12 See Rule 30d-1 under the Investment Company Act (generally exempting registered investment companies from the requirement to file quarterly reports) and Rules 13a-11 and 15d-11(b) under the Securities Exchange Act of 1934 (generally exempting registered investment companies from Form 8-K filing requirements). Regulation Blackout Trading Restriction represents the only instance where the SEC has required investment companies to report on Form 8-K. In one other instance, Regulation Fair Disclosure, the SEC permitted investment companies to use Form 8-K as one of several alternative permissible methods for reporting.

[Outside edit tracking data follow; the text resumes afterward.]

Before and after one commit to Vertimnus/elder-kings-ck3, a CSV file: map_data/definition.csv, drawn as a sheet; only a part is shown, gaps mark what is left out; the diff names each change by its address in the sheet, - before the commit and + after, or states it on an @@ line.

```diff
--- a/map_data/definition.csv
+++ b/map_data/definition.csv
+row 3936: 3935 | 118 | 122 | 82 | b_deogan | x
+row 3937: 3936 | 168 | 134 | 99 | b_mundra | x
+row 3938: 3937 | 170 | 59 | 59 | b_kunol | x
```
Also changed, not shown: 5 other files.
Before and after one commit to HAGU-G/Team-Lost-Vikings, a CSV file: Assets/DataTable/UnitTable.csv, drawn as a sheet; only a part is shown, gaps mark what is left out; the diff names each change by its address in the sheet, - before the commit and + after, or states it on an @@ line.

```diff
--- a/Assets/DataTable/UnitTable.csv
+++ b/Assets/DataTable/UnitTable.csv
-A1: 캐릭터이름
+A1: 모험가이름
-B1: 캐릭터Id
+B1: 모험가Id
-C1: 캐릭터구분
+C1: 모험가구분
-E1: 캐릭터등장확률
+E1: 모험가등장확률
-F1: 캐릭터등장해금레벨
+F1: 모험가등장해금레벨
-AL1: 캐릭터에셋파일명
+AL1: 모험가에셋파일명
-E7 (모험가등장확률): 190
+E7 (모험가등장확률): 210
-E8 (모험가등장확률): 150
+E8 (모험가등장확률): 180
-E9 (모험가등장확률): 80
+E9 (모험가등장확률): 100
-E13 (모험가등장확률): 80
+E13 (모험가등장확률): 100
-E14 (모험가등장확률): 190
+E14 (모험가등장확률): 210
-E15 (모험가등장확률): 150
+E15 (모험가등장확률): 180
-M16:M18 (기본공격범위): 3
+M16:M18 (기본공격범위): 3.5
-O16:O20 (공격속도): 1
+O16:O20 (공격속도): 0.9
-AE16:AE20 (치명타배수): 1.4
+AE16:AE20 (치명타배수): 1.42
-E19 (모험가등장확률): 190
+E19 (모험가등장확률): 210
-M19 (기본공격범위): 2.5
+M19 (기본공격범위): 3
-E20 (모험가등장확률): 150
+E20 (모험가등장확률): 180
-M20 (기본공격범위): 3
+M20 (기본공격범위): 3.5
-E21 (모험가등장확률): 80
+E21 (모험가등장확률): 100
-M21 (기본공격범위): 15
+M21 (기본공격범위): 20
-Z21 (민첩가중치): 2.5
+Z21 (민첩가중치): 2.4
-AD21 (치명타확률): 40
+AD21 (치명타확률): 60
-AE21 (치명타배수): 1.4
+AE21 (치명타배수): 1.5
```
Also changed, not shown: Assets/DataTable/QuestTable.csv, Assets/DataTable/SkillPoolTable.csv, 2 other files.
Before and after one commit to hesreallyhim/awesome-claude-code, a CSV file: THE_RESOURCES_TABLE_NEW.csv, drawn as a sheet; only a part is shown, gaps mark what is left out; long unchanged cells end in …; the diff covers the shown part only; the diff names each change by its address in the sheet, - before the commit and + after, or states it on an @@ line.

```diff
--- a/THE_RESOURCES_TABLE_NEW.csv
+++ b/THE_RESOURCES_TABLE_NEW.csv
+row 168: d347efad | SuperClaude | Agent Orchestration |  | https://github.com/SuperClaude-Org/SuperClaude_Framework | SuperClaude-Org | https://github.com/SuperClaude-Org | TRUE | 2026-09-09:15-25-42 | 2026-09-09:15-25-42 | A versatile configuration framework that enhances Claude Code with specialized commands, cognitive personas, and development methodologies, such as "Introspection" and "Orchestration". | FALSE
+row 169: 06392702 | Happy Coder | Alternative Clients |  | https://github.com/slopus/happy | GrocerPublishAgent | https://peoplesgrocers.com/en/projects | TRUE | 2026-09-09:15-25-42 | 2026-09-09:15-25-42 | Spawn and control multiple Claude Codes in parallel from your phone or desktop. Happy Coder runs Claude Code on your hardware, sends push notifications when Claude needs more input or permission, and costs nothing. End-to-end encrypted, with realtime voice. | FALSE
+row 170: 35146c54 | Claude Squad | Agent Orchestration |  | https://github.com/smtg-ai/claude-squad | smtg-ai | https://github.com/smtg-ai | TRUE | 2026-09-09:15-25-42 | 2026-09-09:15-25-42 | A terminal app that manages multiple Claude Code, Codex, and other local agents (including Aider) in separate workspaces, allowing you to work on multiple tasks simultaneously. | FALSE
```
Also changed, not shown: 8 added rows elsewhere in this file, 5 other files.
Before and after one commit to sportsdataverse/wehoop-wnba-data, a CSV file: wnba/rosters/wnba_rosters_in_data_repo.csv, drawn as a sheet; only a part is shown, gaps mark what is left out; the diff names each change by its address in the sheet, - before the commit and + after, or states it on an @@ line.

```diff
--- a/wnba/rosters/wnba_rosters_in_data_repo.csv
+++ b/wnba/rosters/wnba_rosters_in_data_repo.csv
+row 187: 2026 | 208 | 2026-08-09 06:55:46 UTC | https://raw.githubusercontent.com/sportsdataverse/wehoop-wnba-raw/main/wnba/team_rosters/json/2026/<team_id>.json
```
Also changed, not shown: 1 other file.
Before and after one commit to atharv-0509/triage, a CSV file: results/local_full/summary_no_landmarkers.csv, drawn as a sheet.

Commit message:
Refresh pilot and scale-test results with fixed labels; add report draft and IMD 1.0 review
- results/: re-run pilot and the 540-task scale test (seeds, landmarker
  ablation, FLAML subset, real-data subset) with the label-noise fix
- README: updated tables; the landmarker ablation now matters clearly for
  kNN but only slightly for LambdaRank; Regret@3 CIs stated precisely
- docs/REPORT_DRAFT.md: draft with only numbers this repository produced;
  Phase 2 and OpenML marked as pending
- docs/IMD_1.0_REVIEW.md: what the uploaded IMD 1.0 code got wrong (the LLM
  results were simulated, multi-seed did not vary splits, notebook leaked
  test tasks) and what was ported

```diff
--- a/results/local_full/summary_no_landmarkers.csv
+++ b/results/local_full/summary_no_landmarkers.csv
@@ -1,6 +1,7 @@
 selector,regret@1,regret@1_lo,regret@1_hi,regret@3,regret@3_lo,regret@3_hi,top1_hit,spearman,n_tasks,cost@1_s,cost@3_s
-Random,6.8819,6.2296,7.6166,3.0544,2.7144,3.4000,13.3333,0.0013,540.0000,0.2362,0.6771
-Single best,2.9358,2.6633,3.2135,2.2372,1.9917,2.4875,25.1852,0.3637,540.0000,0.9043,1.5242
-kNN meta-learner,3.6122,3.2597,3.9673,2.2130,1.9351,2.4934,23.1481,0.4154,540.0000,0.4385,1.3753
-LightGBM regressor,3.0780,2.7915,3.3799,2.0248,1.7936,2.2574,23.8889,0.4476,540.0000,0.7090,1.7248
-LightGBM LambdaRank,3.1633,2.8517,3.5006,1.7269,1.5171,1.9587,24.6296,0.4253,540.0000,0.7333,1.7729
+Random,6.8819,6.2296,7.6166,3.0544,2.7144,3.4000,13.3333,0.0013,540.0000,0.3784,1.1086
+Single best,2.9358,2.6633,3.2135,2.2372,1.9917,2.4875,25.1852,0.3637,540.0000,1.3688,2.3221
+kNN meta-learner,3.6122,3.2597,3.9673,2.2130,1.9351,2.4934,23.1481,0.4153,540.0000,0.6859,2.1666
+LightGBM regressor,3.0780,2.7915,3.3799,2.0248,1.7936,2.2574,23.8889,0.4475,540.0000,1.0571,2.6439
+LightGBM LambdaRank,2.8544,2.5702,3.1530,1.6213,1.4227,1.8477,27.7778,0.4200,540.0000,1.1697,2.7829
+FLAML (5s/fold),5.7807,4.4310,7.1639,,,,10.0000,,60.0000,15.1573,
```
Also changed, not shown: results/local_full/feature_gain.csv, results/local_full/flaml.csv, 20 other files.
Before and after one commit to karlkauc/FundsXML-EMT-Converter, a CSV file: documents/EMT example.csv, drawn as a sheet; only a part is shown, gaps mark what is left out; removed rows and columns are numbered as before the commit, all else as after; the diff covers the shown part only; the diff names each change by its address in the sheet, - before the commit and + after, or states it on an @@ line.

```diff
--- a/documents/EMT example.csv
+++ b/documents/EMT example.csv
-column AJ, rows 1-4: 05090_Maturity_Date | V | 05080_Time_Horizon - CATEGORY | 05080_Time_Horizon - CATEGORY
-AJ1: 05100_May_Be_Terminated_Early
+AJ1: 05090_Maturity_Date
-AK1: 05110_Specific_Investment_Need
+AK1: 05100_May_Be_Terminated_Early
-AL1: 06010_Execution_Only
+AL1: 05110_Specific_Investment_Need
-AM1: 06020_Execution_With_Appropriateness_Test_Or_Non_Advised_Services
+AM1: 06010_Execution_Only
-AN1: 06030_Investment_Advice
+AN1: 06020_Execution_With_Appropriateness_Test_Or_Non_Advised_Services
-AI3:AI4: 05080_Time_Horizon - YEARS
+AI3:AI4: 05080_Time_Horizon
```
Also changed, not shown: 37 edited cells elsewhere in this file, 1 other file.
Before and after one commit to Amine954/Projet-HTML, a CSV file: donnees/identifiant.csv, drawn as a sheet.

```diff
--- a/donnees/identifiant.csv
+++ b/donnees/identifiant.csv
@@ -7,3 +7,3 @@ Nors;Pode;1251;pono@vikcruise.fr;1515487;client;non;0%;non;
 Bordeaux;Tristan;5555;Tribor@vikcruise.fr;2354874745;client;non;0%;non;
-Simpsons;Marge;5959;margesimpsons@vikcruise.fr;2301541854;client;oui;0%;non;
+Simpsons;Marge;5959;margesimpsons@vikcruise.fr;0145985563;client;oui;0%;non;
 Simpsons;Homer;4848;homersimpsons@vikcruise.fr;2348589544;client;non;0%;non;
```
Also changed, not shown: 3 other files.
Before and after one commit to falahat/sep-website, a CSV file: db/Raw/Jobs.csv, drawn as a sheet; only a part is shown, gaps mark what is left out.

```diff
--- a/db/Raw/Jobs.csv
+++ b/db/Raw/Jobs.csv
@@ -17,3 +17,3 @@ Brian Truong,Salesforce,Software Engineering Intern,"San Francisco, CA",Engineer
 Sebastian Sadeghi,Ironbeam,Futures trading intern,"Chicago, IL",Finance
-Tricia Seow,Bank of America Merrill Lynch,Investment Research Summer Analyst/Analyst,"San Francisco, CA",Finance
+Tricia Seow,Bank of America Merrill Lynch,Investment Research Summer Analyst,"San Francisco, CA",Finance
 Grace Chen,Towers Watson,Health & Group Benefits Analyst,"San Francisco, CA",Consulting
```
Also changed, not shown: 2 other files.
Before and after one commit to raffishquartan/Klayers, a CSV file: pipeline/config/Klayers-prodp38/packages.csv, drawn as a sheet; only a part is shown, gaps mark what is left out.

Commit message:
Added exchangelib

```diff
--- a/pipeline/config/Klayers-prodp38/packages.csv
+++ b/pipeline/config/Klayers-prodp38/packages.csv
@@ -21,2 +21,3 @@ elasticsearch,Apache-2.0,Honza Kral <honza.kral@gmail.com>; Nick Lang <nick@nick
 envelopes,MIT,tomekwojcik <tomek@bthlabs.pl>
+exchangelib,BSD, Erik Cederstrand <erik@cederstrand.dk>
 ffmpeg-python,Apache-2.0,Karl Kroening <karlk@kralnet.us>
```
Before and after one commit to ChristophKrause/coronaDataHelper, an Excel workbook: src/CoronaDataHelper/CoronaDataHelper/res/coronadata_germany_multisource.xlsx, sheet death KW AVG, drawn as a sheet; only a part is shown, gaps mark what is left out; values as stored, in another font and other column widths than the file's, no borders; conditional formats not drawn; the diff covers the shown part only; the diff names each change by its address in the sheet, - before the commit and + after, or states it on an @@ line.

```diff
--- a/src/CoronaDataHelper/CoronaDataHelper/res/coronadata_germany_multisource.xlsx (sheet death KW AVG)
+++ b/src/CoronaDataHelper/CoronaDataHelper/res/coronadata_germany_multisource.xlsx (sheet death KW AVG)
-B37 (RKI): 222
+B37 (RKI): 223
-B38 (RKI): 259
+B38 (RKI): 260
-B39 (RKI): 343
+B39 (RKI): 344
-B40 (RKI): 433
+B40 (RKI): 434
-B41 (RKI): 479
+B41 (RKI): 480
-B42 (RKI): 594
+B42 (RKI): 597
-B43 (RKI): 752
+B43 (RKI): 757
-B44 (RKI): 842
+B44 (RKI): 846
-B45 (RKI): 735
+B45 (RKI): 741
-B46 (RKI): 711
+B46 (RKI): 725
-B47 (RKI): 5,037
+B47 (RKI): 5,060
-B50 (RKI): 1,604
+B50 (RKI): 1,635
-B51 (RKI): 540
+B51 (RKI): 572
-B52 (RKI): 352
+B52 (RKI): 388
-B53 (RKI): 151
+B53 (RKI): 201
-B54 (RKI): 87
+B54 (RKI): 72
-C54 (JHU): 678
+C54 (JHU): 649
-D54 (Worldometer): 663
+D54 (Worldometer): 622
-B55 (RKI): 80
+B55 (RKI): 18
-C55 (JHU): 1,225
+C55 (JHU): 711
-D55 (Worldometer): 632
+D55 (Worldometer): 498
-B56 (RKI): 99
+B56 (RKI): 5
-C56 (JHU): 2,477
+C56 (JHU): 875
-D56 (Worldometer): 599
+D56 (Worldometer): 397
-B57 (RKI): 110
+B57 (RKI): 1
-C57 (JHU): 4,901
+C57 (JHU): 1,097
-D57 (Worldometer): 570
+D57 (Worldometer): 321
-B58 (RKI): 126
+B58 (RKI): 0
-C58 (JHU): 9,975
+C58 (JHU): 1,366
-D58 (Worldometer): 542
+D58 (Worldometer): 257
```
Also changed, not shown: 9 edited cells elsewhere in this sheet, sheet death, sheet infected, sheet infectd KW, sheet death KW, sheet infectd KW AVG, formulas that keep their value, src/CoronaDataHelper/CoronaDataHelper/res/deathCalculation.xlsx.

13 Items 2(d) and 2(e) of Form N-CSR and Instructions 102P3 (a)(4) and (a)(9) of Form N-SAR. In contrast, the SEC required operating companies to disclose waivers on Form 8-K or, alternatively, on their Internet websites. See Items 10 of Form 8-K.
14 We note that there is a statement in the interpretive material accompanying proposed Rule 4350(m) suggesting that Nasdaq-listed issuers would be required to report “violators” of the law to “appropriate authorities.” See Proposing Release at 41195. We request Nasdaq to clarify that reporting violations of laws, rules, and regulations to appropriate personnel within a particular company would be sufficient for the purposes of a Nasdaq code of conduct. The recommended clarification would make the Nasdaq code of conduct more consistent with Commission rules implementing Section 406 of the Sarbanes-Oxley Act and the NYSE’s proposal regarding codes of conduct.